Tuesday, December 15, 2015
William Hodgins, Town and Country
A reader recently suggested that I write about Boston designer William Hodgins, whose work has been woefully absent on my blog until today. Hodgins is, in a way, like designer Dan Carithers. Both men eschewed New York for Boston and Atlanta, respectively, and yet, despite not living in the epicenter of the design world, managed to forge high-profile careers and earn their places in the annals of American design.
A good introduction to the work of Hodgins might be this early-1990's House Beautiful article, which featured both his gracious Back Bay apartment and his country house. In both homes, Hodgins has seamlessly blended elegance with comfort, traditional antiques with modern furniture, and American down-to-earth-ness with Continental sophistication, all underpinned by a neutral color palette and Hodgins's rigorous editing.
Also worth pointing out is the seemingly superb quality of both home's furnishings. There are no junky accessories or random-looking pieces of furniture. Everything seems to have been chosen with the utmost care. Then again, that neutral color palette requires superb furnishings, because those neutral tones just don't have the ability to mask inferior furniture and fabrics like robust colors do.
If you wish to see more of Hodgins's work, you might want to read William Hodgins Interiors by Stephen Salny.
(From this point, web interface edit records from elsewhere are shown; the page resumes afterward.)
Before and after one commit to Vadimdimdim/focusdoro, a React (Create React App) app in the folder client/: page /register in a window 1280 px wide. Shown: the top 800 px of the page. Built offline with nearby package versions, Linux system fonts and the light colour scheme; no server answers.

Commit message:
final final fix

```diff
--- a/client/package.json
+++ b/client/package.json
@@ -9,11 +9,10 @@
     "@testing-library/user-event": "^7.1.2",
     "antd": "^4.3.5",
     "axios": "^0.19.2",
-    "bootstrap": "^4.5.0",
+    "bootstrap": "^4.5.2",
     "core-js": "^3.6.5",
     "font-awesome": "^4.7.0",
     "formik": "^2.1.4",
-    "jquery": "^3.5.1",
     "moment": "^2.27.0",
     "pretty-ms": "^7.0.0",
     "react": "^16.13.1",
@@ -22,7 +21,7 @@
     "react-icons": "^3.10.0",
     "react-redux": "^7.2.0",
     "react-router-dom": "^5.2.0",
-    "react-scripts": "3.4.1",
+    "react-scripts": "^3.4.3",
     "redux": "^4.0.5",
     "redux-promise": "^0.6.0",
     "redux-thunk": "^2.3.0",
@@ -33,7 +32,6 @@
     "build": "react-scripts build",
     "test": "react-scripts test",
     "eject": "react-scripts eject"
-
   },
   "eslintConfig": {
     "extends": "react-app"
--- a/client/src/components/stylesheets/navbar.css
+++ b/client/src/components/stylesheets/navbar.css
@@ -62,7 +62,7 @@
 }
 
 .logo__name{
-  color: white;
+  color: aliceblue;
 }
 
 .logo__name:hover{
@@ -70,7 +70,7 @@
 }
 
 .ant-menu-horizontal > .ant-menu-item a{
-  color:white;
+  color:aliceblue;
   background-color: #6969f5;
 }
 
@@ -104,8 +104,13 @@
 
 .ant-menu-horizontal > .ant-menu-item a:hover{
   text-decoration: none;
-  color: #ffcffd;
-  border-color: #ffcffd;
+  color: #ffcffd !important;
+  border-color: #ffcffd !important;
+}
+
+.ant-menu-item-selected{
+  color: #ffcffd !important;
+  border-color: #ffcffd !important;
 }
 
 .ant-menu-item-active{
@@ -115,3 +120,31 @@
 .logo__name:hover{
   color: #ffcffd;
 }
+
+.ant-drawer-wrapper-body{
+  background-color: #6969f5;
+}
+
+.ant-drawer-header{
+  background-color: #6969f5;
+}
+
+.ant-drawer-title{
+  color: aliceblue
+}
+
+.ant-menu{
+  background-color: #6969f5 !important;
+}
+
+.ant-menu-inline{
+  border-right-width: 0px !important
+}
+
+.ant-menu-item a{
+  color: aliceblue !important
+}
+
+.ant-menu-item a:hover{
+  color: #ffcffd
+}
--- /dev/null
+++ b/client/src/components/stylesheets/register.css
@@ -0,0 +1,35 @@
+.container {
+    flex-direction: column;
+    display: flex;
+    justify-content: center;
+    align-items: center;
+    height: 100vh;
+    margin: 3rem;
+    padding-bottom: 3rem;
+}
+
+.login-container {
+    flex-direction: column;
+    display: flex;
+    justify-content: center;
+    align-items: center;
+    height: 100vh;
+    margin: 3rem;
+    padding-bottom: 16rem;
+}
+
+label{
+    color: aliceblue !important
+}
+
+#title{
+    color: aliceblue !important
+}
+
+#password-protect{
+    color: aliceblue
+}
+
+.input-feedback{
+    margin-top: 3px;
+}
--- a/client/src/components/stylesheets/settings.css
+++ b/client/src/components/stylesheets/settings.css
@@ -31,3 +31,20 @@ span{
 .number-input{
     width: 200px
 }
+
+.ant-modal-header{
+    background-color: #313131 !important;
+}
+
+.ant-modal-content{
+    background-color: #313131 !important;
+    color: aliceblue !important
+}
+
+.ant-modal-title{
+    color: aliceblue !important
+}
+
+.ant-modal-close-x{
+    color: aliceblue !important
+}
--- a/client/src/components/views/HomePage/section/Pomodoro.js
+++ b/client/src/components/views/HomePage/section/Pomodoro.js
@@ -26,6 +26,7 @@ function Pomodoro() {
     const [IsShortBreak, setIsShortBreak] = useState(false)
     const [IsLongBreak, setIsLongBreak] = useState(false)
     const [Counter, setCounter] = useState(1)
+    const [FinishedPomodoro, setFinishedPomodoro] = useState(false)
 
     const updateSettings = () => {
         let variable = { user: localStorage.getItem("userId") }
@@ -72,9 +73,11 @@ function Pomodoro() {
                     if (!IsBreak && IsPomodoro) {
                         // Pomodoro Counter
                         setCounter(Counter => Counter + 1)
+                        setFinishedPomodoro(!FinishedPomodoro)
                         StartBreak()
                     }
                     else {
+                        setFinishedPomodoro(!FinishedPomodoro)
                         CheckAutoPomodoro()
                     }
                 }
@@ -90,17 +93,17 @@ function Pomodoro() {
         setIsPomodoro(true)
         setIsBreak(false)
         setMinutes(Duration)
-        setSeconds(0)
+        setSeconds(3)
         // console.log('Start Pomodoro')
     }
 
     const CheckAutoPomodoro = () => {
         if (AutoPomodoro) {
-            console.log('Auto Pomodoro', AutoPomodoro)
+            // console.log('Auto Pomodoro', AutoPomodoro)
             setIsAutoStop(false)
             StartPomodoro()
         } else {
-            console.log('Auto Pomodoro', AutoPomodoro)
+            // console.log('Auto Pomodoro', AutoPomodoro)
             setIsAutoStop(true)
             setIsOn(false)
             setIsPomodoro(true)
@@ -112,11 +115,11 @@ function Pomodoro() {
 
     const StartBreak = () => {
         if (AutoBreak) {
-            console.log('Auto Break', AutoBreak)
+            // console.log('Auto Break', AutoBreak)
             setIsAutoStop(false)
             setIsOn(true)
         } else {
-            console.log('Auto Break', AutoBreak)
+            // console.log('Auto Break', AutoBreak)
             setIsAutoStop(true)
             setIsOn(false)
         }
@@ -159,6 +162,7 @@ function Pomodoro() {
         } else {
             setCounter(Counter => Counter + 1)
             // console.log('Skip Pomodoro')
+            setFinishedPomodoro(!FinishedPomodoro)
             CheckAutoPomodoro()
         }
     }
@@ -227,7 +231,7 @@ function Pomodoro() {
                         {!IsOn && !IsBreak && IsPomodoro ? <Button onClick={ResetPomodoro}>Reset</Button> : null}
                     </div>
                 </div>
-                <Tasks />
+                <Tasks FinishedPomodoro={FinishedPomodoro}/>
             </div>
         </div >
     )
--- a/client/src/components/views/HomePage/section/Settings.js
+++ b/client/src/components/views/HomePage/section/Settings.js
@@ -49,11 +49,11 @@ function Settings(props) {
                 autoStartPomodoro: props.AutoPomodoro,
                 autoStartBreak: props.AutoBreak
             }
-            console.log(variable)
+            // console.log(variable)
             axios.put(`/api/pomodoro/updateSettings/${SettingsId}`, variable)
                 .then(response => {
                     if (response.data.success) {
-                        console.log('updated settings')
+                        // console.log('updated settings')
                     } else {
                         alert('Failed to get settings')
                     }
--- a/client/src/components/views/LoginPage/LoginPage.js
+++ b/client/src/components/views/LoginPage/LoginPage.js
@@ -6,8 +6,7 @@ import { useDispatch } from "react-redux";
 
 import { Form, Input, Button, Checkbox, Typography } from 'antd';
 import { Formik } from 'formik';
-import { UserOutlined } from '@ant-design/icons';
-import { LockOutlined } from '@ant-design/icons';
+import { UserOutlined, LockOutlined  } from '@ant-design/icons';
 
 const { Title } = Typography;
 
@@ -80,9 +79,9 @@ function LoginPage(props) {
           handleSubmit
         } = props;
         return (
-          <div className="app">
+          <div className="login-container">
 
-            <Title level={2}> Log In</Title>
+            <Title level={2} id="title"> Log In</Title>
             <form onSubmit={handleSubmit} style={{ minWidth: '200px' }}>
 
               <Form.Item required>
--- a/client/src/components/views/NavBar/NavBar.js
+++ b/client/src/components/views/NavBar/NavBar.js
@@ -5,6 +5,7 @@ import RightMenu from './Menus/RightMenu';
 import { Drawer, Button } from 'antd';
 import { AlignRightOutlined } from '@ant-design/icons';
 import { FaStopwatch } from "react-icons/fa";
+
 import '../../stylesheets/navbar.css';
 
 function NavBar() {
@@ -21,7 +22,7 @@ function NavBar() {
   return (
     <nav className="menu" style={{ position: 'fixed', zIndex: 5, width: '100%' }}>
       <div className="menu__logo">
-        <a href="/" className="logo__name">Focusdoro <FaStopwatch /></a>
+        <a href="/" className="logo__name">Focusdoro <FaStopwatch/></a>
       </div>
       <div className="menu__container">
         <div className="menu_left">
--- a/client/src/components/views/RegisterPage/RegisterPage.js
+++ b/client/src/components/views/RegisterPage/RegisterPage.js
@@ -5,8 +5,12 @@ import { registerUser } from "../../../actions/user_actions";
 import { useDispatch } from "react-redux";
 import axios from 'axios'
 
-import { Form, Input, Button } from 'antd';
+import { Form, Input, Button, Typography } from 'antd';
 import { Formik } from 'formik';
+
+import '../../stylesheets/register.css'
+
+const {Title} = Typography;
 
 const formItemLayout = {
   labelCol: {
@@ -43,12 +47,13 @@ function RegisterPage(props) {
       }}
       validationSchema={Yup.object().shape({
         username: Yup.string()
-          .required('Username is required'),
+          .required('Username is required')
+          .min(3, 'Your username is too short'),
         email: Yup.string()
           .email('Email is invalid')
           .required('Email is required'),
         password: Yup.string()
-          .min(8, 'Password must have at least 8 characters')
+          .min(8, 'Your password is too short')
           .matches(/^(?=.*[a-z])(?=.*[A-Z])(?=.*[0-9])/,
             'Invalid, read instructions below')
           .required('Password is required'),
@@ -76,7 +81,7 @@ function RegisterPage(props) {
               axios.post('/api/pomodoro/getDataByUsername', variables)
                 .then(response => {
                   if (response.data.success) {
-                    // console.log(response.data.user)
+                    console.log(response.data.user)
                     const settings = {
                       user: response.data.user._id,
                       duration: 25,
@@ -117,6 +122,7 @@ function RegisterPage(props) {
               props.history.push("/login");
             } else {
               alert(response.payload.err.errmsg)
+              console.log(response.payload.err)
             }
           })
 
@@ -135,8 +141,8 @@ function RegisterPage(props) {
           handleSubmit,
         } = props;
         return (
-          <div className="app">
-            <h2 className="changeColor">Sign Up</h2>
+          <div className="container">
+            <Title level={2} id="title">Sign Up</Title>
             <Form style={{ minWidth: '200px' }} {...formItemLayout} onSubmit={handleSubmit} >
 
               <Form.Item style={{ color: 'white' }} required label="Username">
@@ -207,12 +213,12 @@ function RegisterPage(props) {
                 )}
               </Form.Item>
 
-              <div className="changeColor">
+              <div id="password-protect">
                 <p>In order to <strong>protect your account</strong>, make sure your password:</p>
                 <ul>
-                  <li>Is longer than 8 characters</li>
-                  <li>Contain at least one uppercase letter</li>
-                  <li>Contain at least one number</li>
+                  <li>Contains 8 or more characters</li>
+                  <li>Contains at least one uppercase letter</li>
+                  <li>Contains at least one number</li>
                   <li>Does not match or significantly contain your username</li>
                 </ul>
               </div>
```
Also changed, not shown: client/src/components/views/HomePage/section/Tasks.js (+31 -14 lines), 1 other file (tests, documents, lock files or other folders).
Although I have not read the book, it appears to be a monograph worth checking out.
In the City:
...and in the country: